NEW ALBANY — The New Albany Board of Public Works and Safety approved the purchase of a private lot Tuesday that could be needed to square-off the proposed aquatic center property.
The city agreed to pay $157,000 for the house and lot at 202 Daisy Lane, as the property sits adjacent to the former Camille Wright pool site. The Camille Wright property is the likely future home of a municipal aquatic center, as funding mechanisms for the project were OK’d by the New Albany City Council and New Albany Redevelopment Commission over the last two months.
It was the first private property bought by the city for the project, though David Duggins, director of economic development and redevelopment for New Albany, said more land purchases likely will follow.
TOWN CLOCK CHURCH WORK STILL HALTED
New Albany Building Commissioner David Brewer said both sides are working toward and amicable resolution, but construction on Second Baptist Church will likely remain halted until the contractor is licensed for commercial work.
Rehabilitation on the historic Main Street structure, known as Town Clock Church, began March 8, but Brewer ordered work to stop later that day. He said the contractor for the job, DM Masonry, isn’t licensed for commercial construction in New Albany.
The project is estimated to cost $400,000, and the New Albany City Council has appropriated $75,000 toward the effort. Irv Stumler of Friends of the Town Clock Church has helped manage the construction portion of the project, and disagreed last week with Brewer’s assertion that the commercial license and possible permit were needed for the work.
Stumler said that he and the contractor were under the belief they had submitted the necessary documentation with Brewer’s office in order to proceed with the project, which launched with the removal of the clock faces from the church’s tower.
Brewer said he met Tuesday with Stumler, the contractor and the architect for the project, and the sides are working toward a solution.
He maintained that due to the nature, scope and expense of the project, that DM Masonry needed to be a licensed commercial contractor. According to Brewer, it costs about $150 to obtain such a license, and there are multiple locations for testing.
“Our ordinances require that [the contractor] be licensed,” Brewer said.
Since the project involves work on a place of assembly, Brewer added that the state needs to be notified of the project and receive a construction design lease from the contractor and architect.
The state will alert the city if additional documentation is needed, he continued.
Brewer said DM Masonry needs to obtain its commercial license and then officials can determine if a permit is needed for construction. He anticipates that in order to follow city ordinances, the contractor likely will need a permit for at least the first phase of construction.
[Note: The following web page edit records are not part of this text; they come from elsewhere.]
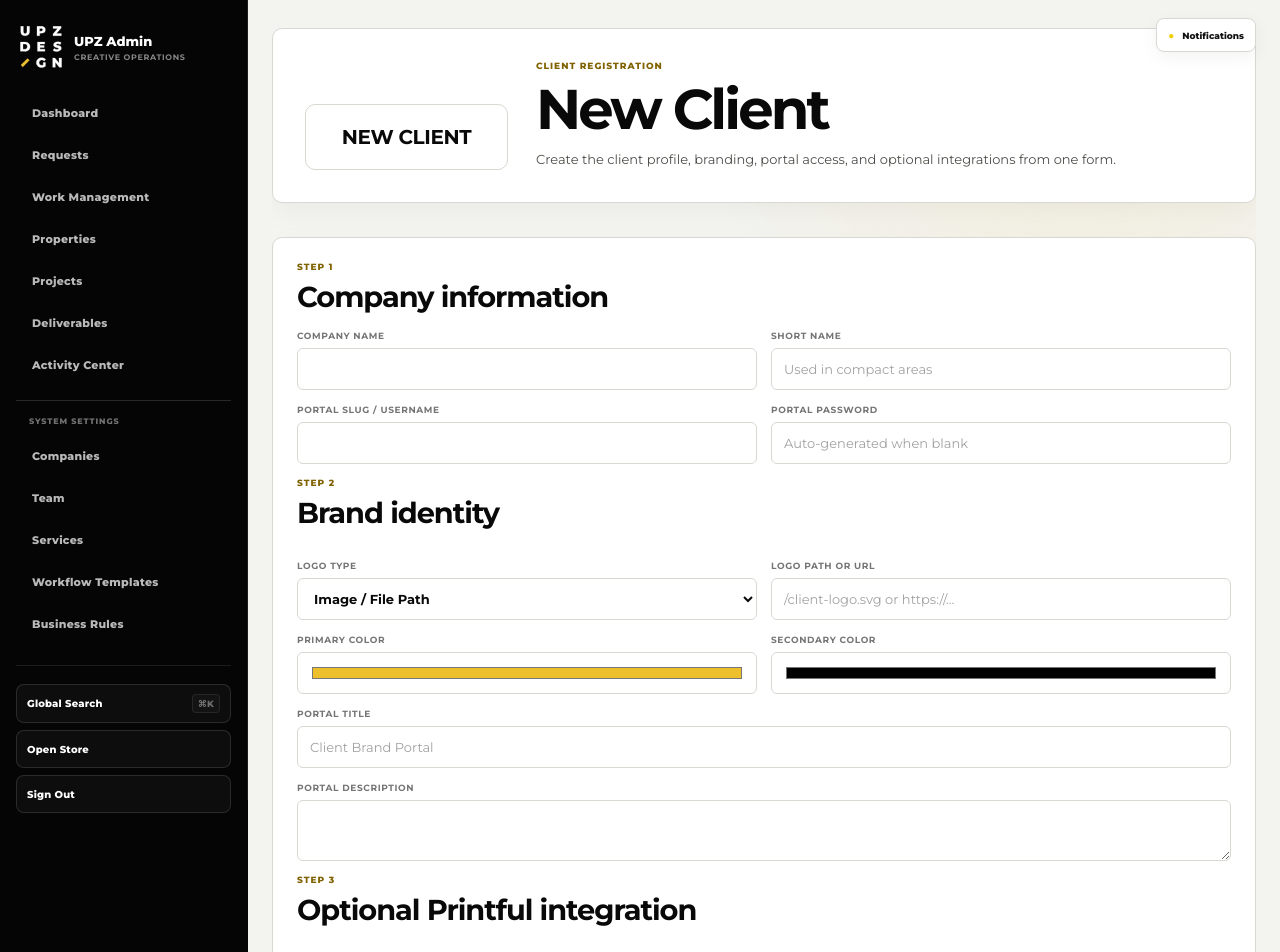
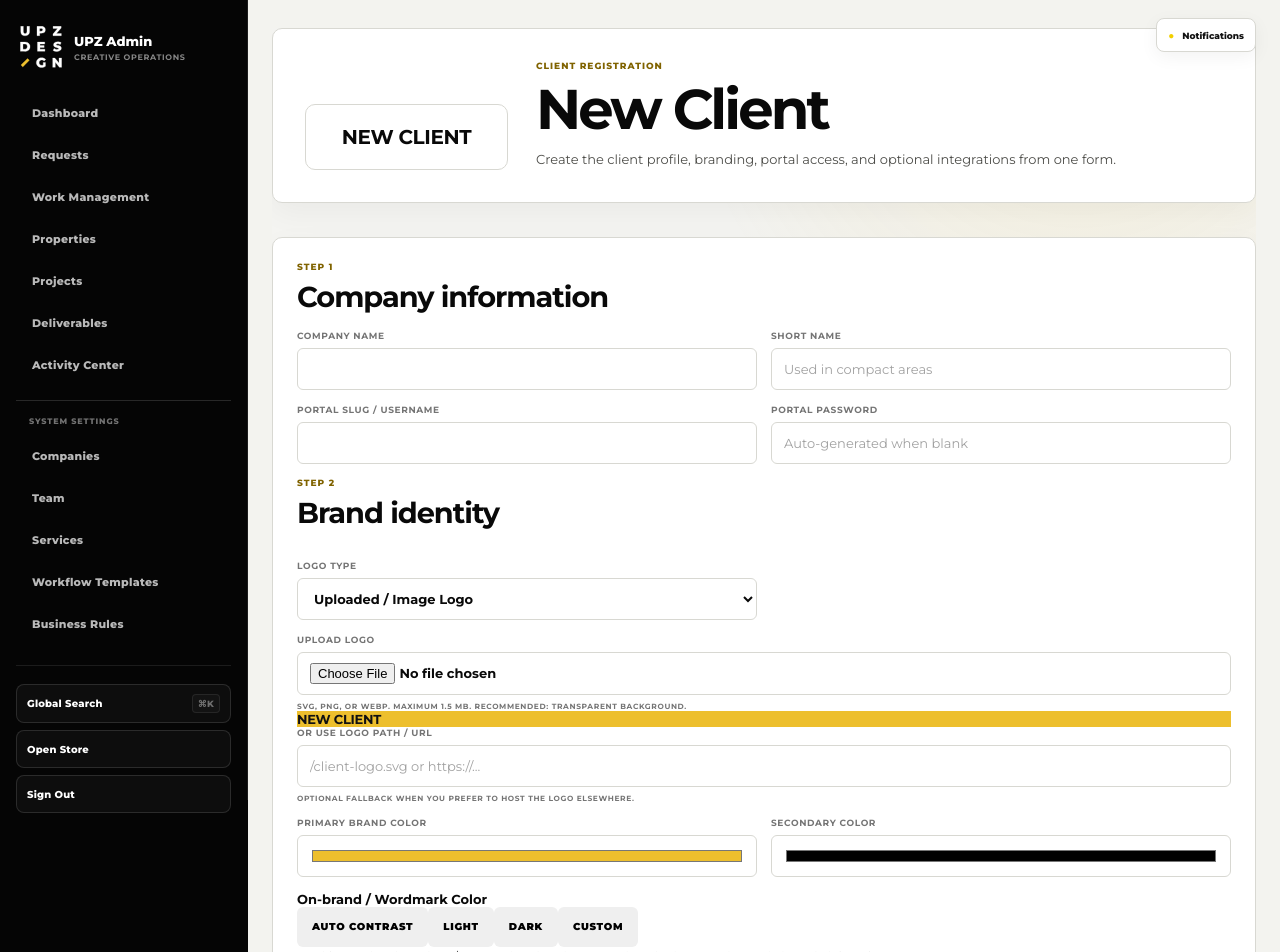
Before and after one commit to UpzDesign/store-upz, a Next.js app: page /admin/new-company in a window 1280 px wide. Shown: the top 952 px of the page. Built offline with nearby package versions, Linux system fonts and the light colour scheme.

Commit message:
Add logo upload and contrast presets to company registration

```diff
--- a/app/admin/new-company/page.tsx
+++ b/app/admin/new-company/page.tsx
@@ -10,21 +10,30 @@ const initialForm = {
   primaryColor: "#edbf2d", secondaryColor: "#010101", heroTitle: "", heroText: "", portalPassword: "", portalEnabled: true,
   printfulCredential: "", printfulStoreId: "",
 };
+const LOGO_TYPES=["image/png","image/webp","image/svg+xml"];
+const MAX_LOGO_BYTES=1_500_000;
 
 function slugify(value: string) { return value.trim().toLowerCase().replace(/[^a-z0-9-]/g, "-").replace(/-+/g, "-").replace(/^-|-$/g, ""); }
+function safeTextColor(hex:string){const value=hex.replace("#","");if(value.length!==6)return"#ffffff";const r=parseInt(value.slice(0,2),16),g=parseInt(value.slice(2,4),16),b=parseInt(value.slice(4,6),16);return((r*299+g*587+b*114)/1000)>150?"#111111":"#ffffff"}
+function fileToDataUrl(file:File){return new Promise<string>((resolve,reject)=>{const reader=new FileReader();reader.onload=()=>resolve(String(reader.result||""));reader.onerror=()=>reject(new Error("Unable to read logo file"));reader.readAsDataURL(file)})}
 
 export default function NewCompanyPage() {
   const router = useRouter();
   const [form, setForm] = useState(initialForm);
   const [message, setMessage] = useState("");
   const [saving, setSaving] = useState(false);
+  const [logoMessage,setLogoMessage]=useState("");
+  const [contrastMode,setContrastMode]=useState<"auto"|"light"|"dark"|"custom">("auto");
   function updateField(field: keyof typeof initialForm, value: string | boolean) { setForm((current) => ({ ...current, [field]: value })); }
+  function updatePrimary(value:string){setForm(current=>({...current,primaryColor:value,logoTextColor:contrastMode==="auto"?safeTextColor(value):current.logoTextColor}))}
+  function setContrast(mode:"auto"|"light"|"dark"|"custom"){setContrastMode(mode);if(mode==="auto")updateField("logoTextColor",safeTextColor(form.primaryColor));if(mode==="light")updateField("logoTextColor","#ffffff");if(mode==="dark")updateField("logoTextColor","#111111")}
+  async function handleLogoFile(file?:File){if(!file)return;setLogoMessage("");if(!LOGO_TYPES.includes(file.type)){setLogoMessage("Use SVG, PNG, or WebP.");return}if(file.size>MAX_LOGO_BYTES){setLogoMessage("Logo must be 1.5 MB or smaller.");return}try{const dataUrl=await fileToDataUrl(file);setForm(current=>({...current,logoType:"image",logo:dataUrl}));setLogoMessage(`${file.name} ready to save.`)}catch(err:any){setLogoMessage(err?.message||"Unable to load logo")}}
 
   async function handleSubmit(event: React.FormEvent<HTMLFormElement>) {
     event.preventDefault(); setSaving(true); setMessage("");
     const slug = form.slug || slugify(form.name); const shortName = form.shortName || form.name;
     try {
-      const response = await fetch("/api/admin/companies", { method: "POST", headers: { "Content-Type": "application/json" }, body: JSON.stringify({ ...form, slug, shortName, logoText: form.logoText || shortName, portalPassword: form.portalPassword || `${slug}demo`, heroTitle: form.heroTitle || `${shortName} Brand Portal`, heroText: form.heroText || `Approved merchandise, marketing materials, and brand assets for the ${shortName} team.` }) });
+      const response = await fetch("/api/admin/companies", { method: "POST", headers: { "Content-Type": "application/json" }, body: JSON.stringify({ ...form, slug, shortName, logoText: form.logoText || shortName, logoTextColor:contrastMode==="auto"?safeTextColor(form.primaryColor):form.logoTextColor, portalPassword: form.portalPassword || `${slug}demo`, heroTitle: form.heroTitle || `${shortName} Brand Portal`, heroText: form.heroText || `Approved merchandise, marketing materials, and brand assets for the ${shortName} team.` }) });
       const data = await response.json(); if (!response.ok) throw new Error(data?.error || "Unable to create company");
 
       if (form.printfulCredential.trim()) {
@@ -42,10 +51,10 @@ export default function NewCompanyPage() {
     } catch (err: any) { setMessage(err?.message || "Unable to create company"); } finally { setSaving(false); }
   }
 
-  const previewCompany = { ...form, shortName: form.shortName || form.name || "NEW CLIENT", logoText: form.logoText || form.shortName || form.name || "NEW CLIENT", name: form.name || "New Client" };
+  const previewCompany = { ...form, logoTextColor:contrastMode==="auto"?safeTextColor(form.primaryColor):form.logoTextColor, shortName: form.shortName || form.name || "NEW CLIENT", logoText: form.logoText || form.shortName || form.name || "NEW CLIENT", name: form.name || "New Client" };
 
   return <main className="admin-page"><section className="admin-company-detail"><div className="admin-detail-topbar"><Link href="/admin/companies">← Back to Companies</Link></div>
-    <header className="admin-detail-hero"><div className="admin-detail-logo" style={{ borderColor: form.primaryColor }}><CompanyLogo company={previewCompany}/></div><div><div className="admin-eyebrow">Client Registration</div><h1>New Client</h1><p>Create the client profile, branding, portal access, and optional integrations from one form.</p></div></header>
+    <header className="admin-detail-hero"><div className="admin-detail-logo" style={{ borderColor: form.primaryColor,background:form.primaryColor }}><CompanyLogo company={previewCompany}/></div><div><div className="admin-eyebrow">Client Registration</div><h1>New Client</h1><p>Create the client profile, branding, portal access, and optional integrations from one form.</p></div></header>
     <section className="admin-section"><div className="admin-section-heading"><div><span>Step 1</span><h2>Company information</h2></div></div>
       <form className="admin-settings-form" onSubmit={handleSubmit} autoComplete="off">
         <label>Company Name<input value={form.name} onChange={(e)=>{updateField("name",e.target.value);if(!form.slug)updateField("slug",slugify(e.target.value));}} required/></label>
@@ -54,11 +63,12 @@ export default function NewCompanyPage() {
         <label>Portal Password<input type="text" name="portal-access-code" autoComplete="off" data-lpignore="true" data-1p-ignore="true" value={form.portalPassword} onChange={(e)=>updateField("portalPassword",e.target.value)} placeholder="Auto-generated when blank"/></label>
 
         <div className="admin-settings-wide admin-section-heading"><div><span>Step 2</span><h2>Brand identity</h2></div></div>
-        <label>Logo Type<select value={form.logoType} onChange={(e)=>updateField("logoType",e.target.value)}><option value="image">Image / File Path</option><option value="text">Text Wordmark</option><option value="none">No Logo</option></select></label>
-        {form.logoType==="image"&&<label>Logo Path or URL<input value={form.logo} onChange={(e)=>updateField("logo",e.target.value)} placeholder="/client-logo.svg or https://..."/></label>}
-        {form.logoType==="text"&&<><label>Logo Text<input value={form.logoText} onChange={(e)=>updateField("logoText",e.target.value)} placeholder={form.shortName||form.name||"Client Name"}/></label><label>Wordmark Style<select value={form.logoFontStyle} onChange={(e)=>updateField("logoFontStyle",e.target.value)}><option value="sans">Sans Bold</option><option value="serif">Serif</option><option value="light">Sans Light</option><option value="condensed">Condensed Bold</option></select></label><label>Wordmark Color<input type="color" value={form.logoTextColor} onChange={(e)=>updateField("logoTextColor",e.target.value)}/></label></>}
-        <label>Primary Color<input type="color" value={form.primaryColor} onChange={(e)=>updateField("primaryColor",e.target.value)}/></label>
+        <label>Logo Type<select value={form.logoType} onChange={(e)=>updateField("logoType",e.target.value)}><option value="image">Uploaded / Image Logo</option><option value="text">Text Wordmark</option><option value="none">No Logo</option></select></label>
+        {form.logoType==="image"&&<div className="admin-settings-wide company-logo-upload"><label>Upload Logo<input type="file" accept=".svg,.png,.webp,image/svg+xml,image/png,image/webp" onChange={e=>handleLogoFile(e.target.files?.[0])}/><small>SVG, PNG, or WebP. Maximum 1.5 MB. Recommended: transparent background.</small></label><div className="company-logo-upload-preview" style={{background:form.primaryColor}}><CompanyLogo company={previewCompany}/></div>{form.logo&&<button type="button" className="admin-secondary-button" onClick={()=>{updateField("logo","");setLogoMessage("")}}>Remove uploaded logo</button>}{logoMessage&&<small>{logoMessage}</small>}<label>Or use Logo Path / URL<input value={form.logo.startsWith("data:")?"":form.logo} onChange={(e)=>updateField("logo",e.target.value)} placeholder="/client-logo.svg or https://..."/><small>Optional fallback when you prefer to host the logo elsewhere.</small></label></div>}
+        {form.logoType==="text"&&<><label>Logo Text<input value={form.logoText} onChange={(e)=>updateField("logoText",e.target.value)} placeholder={form.shortName||form.name||"Client Name"}/></label><label>Wordmark Style<select value={form.logoFontStyle} onChange={(e)=>updateField("logoFontStyle",e.target.value)}><option value="sans">Sans Bold</option><option value="serif">Serif</option><option value="light">Sans Light</option><option value="condensed">Condensed Bold</option></select></label></>}
+        <label>Primary Brand Color<input type="color" value={form.primaryColor} onChange={(e)=>updatePrimary(e.target.value)}/></label>
         <label>Secondary Color<input type="color" value={form.secondaryColor} onChange={(e)=>updateField("secondaryColor",e.target.value)}/></label>
+        <div className="admin-settings-wide company-contrast-control"><strong>On-brand / Wordmark Color</strong><div><button type="button" className={contrastMode==="auto"?"active":""} onClick={()=>setContrast("auto")}>Auto Contrast</button><button type="button" className={contrastMode==="light"?"active":""} onClick={()=>setContrast("light")}>Light</button><button type="button" className={contrastMode==="dark"?"active":""} onClick={()=>setContrast("dark")}>Dark</button><button type="button" className={contrastMode==="custom"?"active":""} onClick={()=>setContrast("custom")}>Custom</button></div>{contrastMode==="custom"&&<input aria-label="Custom on-brand color" type="color" value={form.logoTextColor} onChange={e=>updateField("logoTextColor",e.target.value)}/>}<small>Used for wordmarks and text/buttons placed on the primary brand color. Auto chooses light or dark for safe contrast.</small></div>
         <label className="admin-settings-wide">Portal Title<input value={form.heroTitle} onChange={(e)=>updateField("heroTitle",e.target.value)} placeholder="Client Brand Portal"/></label>
         <label className="admin-settings-wide">Portal Description<textarea value={form.heroText} onChange={(e)=>updateField("heroText",e.target.value)}/></label>
 
```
The administration supports the project but has to ensure equality in the process by requiring the necessary licensing, Brewer continued.
Stumler told the board of works Tuesday that DM Masonry would seek the commercial certification.
“Which I don’t think he needs to, but he’s going to anyway,” he said. “We’re trying to abide by all rules.”